In Chambord, Fran├žois I held court and used the ideas he had learned from his friend, Leonardo. He had had many talks with Leonardo about architecture (and Leonardo had sketched many of the elements before him) and he began construction during his time of grief over Leonardo’s death. It is a living monument to the Master. You can see the floor plan of it in Leonardo’s notebooks, on display in Milan; he had toyed with the idea of a castle in that shape for more than two decades, but did not live to see it completed.

By the time Leonardo helped Fran├žois envisage not just a new chateau but a new social order, they both believed that moats and the like would never again be needed to defend the Crown – that the world had settled down into a place more reverent of art, more peaceful, more diplomatic (even though both knew wars continued and Leonardo knew that his beloved Milan had recently been pillaged). Still, in the heart of France, a purely decorative moat could be built, with swans floating on it, lit by torchlight – purely for effect!

The rooftop may truly be the first time anyone thought about what a “skyline” meant and how only the greatest places have a wonderful skyline – Chambord is one of those places. Some of the rooms there *are* decorated – in Louis XIV style because he helped his brother restore it and much is known about how they looked (but of course, just as with Versailles, the actual decor was stripped during the Revolution). The pieces they’ve used to redecorate it, though, are breathtaking.

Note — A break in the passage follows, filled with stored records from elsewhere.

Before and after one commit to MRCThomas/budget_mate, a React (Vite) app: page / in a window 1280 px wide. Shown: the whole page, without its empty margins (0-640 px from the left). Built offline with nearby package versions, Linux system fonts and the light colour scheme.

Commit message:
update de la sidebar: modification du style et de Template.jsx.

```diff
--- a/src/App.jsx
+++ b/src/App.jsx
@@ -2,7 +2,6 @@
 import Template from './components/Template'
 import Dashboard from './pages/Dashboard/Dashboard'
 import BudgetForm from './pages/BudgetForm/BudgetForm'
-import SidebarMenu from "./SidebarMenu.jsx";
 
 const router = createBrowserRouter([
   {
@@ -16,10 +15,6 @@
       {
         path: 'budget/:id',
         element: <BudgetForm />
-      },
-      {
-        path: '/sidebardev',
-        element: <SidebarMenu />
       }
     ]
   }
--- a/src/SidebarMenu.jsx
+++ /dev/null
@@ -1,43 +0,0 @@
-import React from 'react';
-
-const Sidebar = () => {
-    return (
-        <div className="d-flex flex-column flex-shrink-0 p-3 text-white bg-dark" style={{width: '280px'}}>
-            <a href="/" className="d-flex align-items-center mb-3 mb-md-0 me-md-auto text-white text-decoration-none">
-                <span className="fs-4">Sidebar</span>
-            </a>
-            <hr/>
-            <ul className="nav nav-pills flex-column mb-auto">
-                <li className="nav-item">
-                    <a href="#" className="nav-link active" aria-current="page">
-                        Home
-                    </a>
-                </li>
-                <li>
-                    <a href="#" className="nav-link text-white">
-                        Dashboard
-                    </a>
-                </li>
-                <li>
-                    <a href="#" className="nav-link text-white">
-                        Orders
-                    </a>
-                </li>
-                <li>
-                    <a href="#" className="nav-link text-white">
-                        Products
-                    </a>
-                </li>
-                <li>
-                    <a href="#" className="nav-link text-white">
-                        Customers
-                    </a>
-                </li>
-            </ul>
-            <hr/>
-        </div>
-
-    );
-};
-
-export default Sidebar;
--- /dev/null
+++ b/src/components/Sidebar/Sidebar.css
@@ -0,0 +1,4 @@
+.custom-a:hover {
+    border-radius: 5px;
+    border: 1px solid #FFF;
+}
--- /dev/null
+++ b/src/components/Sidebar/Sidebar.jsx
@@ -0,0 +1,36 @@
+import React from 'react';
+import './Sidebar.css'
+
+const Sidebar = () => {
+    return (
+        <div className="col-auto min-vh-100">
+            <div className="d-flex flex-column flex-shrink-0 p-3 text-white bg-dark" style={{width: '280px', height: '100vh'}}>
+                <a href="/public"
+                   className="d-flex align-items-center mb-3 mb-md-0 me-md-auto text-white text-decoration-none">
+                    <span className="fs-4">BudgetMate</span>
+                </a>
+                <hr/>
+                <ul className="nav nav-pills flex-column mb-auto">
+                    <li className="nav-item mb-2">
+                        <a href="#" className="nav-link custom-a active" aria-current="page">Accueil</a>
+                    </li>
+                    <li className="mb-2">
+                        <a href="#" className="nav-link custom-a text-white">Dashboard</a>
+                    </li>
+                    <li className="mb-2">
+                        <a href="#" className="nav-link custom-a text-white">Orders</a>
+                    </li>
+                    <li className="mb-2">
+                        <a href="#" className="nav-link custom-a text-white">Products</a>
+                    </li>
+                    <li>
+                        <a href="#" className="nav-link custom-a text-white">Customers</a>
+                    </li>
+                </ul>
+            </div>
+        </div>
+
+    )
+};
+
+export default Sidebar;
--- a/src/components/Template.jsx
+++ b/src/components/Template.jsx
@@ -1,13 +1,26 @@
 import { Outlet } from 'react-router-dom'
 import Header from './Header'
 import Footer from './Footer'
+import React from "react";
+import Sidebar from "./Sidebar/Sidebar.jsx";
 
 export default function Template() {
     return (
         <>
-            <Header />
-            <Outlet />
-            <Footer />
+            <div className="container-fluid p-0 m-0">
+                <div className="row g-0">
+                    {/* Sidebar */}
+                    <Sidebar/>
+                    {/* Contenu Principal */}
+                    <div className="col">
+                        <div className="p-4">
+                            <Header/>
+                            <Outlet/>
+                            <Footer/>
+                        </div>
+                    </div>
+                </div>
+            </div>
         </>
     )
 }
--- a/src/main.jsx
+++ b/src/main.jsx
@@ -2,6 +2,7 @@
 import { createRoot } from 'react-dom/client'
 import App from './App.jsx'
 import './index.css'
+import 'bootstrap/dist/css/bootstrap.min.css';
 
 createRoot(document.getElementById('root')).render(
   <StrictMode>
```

To me, it is the very embodiment of what a castle should be, and I’ve wanted to see it since girlhood when a dear friend gave me a small book on French chateaux. There are many other surprising secrets and elements to it, but it is anything but cold and empty.